“Rory Jansen” (Bradley Cooper) always wanted to be a writer. He met the woman of his dreams, “Dora” (Zoe Saldana) and they moved in together and ultimately married. He pursued his writing with a vengeance and turned out what some called a strong novel. But it wasn’t “commercial” and one professional in the publishing field told him that he didn’t have any idea how to sell this particular novel.
So Rory gave up his dream – a little – and took a job working in a literary agency. Then he married Dora and they went to Paris on their honeymoon. While shopping in a little store, he noticed a briefcase that was old, worn and yet still looked expensive and serviceable. So Dora bought it for him and it came home with them.
There’s a story behind this briefcase and Rory will learn that story later, but first in exploring it, he finds a manuscript. Oh and what a magical manuscript it is. It has depth of feeling and expression that his own writing never contained. He quickly transcribes the manuscript onto his laptop and then Dora happens to read it. She insists that he show it to someone and reluctantly he does. One of the agents where he works.
The agent reads the “new” manuscript and is enthralled. He is going to represent Rory and he’s going to make a lot of money in the process. Rory will find fame and fortune in the publication of his first novel to be published and it leads to not just recognition, but awards as well.
Then, an “Old Man” (Jeremy Irons) approaches him while he’s reading in the park and he tells him a story. A story about a soldier who was in France during World War II who met a woman and fell in love with her. He went home to the U.S., but returned to France after the war to be with the woman he loved, and they ultimately married and had a child. Tragically the child fell ill and died, and they separated. He started writing his story and ultimately put his manuscript into a briefcase that was ultimately lost at the train station.
Strangely enough, the Old Man doesn’t want anything from Rory. He doesn’t want his money, he doesn’t want credit for having been the actual author of this now famous novel. He just wanted Rory to know, and the guilt is eating at Rory. He wants to confess but his agent won’t hear of it. He doesn’t want to disappoint his father (J.K. Simmons) who supported him in the lean years and is now very proud of his son, “the writer”. He finally confesses to Dora, and that nearly rips their happiness permanently asunder.
Great story, so far, right?
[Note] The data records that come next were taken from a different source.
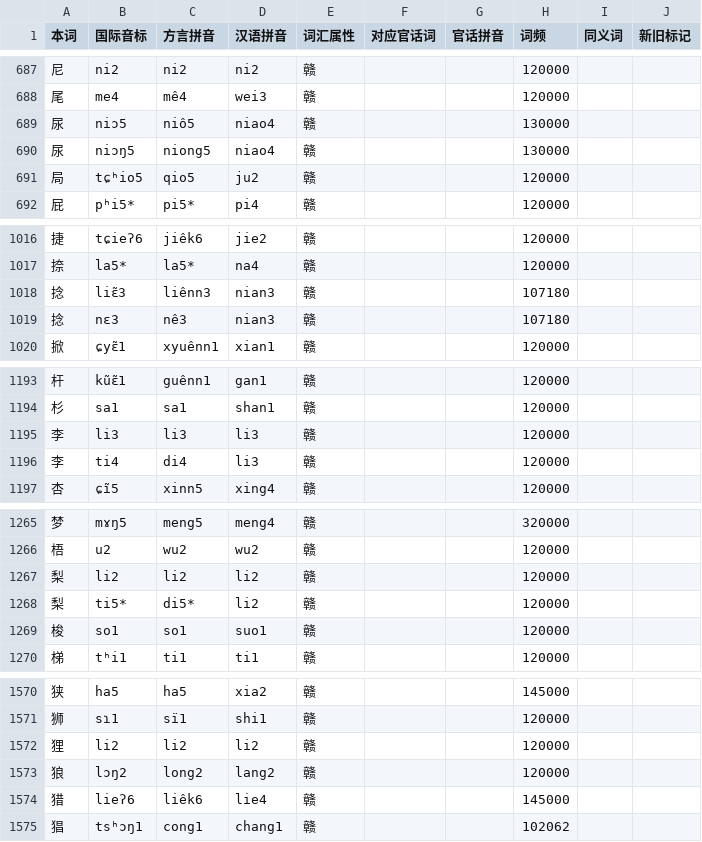
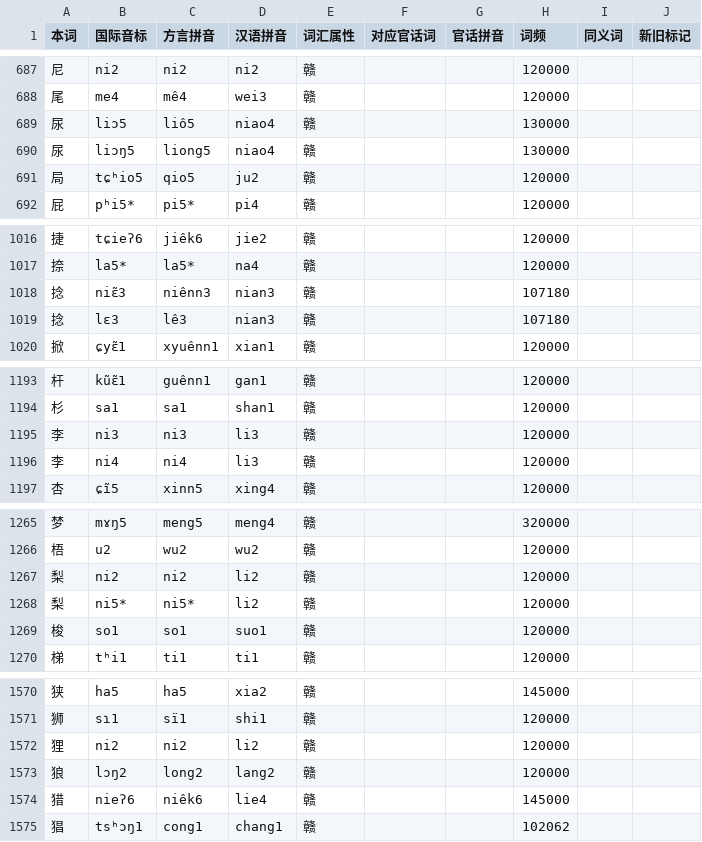
Before and after one commit to Doohaey/GonnyuGeneralIME, a TSV file: resources/regions/xyucuenn/dictionaries/chars.tsv, drawn as a sheet; only a part is shown, gaps mark what is left out; the diff covers the shown part only.

```diff
--- a/resources/regions/xyucuenn/dictionaries/chars.tsv
+++ b/resources/regions/xyucuenn/dictionaries/chars.tsv
@@ -688,4 +688,4 @@
 尾	me4	mê4	wei3	赣			120000		
-尿	niɔ5	niô5	niao4	赣			130000		
-尿	niɔŋ5	niong5	niao4	赣			130000		
+尿	liɔ5	liô5	niao4	赣			130000		
+尿	liɔŋ5	liong5	niao4	赣			130000		
 局	tɕʰio5	qio5	ju2	赣			120000		
@@ -1017,4 +1017,4 @@
 捺	la5*	la5*	na4	赣			120000		
-捻	liɛ̃3	liênn3	nian3	赣			107180		
-捻	nɛ3	nê3	nian3	赣			107180		
+捻	niɛ̃3	niênn3	nian3	赣			107180		
+捻	lɛ3	lê3	nian3	赣			107180		
 掀	ɕyɛ̃1	xyuênn1	xian1	赣			120000		
@@ -1194,4 +1194,4 @@
 杉	sa1	sa1	shan1	赣			120000		
-李	li3	li3	li3	赣			120000		
-李	ti4	di4	li3	赣			120000		
+李	ni3	ni3	li3	赣			120000		
+李	ni4	ni4	li3	赣			120000		
 杏	ɕĩ5	xinn5	xing4	赣			120000		
@@ -1266,4 +1266,4 @@
 梧	u2	wu2	wu2	赣			120000		
-梨	li2	li2	li2	赣			120000		
-梨	ti5*	di5*	li2	赣			120000		
+梨	ni2	ni2	li2	赣			120000		
+梨	ni5*	ni5*	li2	赣			120000		
 梭	so1	so1	suo1	赣			120000		
@@ -1571,5 +1571,5 @@
 狮	sɿ1	sï1	shi1	赣			120000		
-狸	li2	li2	li2	赣			120000		
+狸	ni2	ni2	li2	赣			120000		
 狼	lɔŋ2	long2	lang2	赣			120000		
-猎	lieʔ6	liêk6	lie4	赣			145000		
+猎	nieʔ6	niêk6	lie4	赣			145000		
 猖	tsʰɔŋ1	cong1	chang1	赣			102062		
```
Also changed, not shown: 102 edited cells elsewhere in this file, resources/regions/xyucuenn/dictionaries/words.tsv, 1 other file.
Well, stop reading if you don’t want to see any spoilers, because they exist in this review from this point forward because I find it nearly impossible to avoid them while telling the entire tale.
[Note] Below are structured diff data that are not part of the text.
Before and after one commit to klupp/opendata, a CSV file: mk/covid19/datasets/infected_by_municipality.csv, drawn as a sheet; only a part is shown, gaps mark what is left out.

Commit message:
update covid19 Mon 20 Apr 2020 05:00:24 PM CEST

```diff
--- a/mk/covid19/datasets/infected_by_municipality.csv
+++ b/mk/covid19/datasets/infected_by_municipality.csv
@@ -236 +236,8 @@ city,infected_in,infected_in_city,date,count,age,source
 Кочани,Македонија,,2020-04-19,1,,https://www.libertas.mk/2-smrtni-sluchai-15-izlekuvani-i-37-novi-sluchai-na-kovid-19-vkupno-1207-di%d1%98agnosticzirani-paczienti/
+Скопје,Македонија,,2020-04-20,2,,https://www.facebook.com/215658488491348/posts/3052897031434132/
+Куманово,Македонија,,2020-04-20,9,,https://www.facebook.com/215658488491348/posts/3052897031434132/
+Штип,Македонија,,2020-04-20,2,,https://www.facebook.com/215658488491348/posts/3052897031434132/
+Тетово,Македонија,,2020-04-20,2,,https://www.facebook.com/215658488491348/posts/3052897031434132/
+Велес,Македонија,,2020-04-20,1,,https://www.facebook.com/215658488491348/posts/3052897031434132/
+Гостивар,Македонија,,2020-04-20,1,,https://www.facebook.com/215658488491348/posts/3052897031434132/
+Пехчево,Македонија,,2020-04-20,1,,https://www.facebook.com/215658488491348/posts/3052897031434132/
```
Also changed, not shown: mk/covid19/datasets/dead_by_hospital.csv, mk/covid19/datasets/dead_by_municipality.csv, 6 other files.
The film opens with “Clay Hammond” (Dennis Quaid) doing a reading of his novel which tells the story of Rory, Dora, the old man, the French woman, the proud father and so on. The old “story within a story” trick and it’s done in such a way as to make you immediately lose any sympathy for the Old Man, Rory, Dora and the rest. Since they don’t really exist, how can one feel sympathy or empathy for them?
But “Daniella” (Olivia Wilde) is at the reading, having talked one of her professors at Columbia, where she’s doing her graduate work, into giving up his ticket. She wants to meet her hero, Hammond, who she knows everything about. Including the fact that he’s separated from his wife, and lots of little details about his life. She convinces him to take her back to his new apartment, which is basically empty, a metaphor on his life at present.
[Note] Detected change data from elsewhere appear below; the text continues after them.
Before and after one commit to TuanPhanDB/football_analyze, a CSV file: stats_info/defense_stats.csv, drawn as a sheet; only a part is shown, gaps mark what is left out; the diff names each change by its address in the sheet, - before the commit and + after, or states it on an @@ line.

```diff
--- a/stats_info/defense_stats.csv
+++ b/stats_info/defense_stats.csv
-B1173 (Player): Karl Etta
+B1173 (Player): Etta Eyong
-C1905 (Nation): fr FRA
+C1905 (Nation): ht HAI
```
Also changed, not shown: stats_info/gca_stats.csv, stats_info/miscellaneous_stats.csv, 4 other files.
So is Clay Hammond the one who actually discovered someone else’s manuscript and was he confronted by the author? Or is this just a story that he brilliantly conceived and wrote himself. There is nothing to prove either position, you can conclude what you wish. Daniella makes her own conclusions as well.
Quaid and Irons are both good in their roles, with Cooper just not up to the task that this emotional roller-coaster character requires. The story within a story isn’t particularly well done and I’m certain that Ernest Hemmingway is probably rolling over in his grave wondering if he will ever find peace over the real life incident where most of his own early works were lost in a briefcase at a train station. That real life event may be why a part of this story sounded familiar to students of great writers and their histories.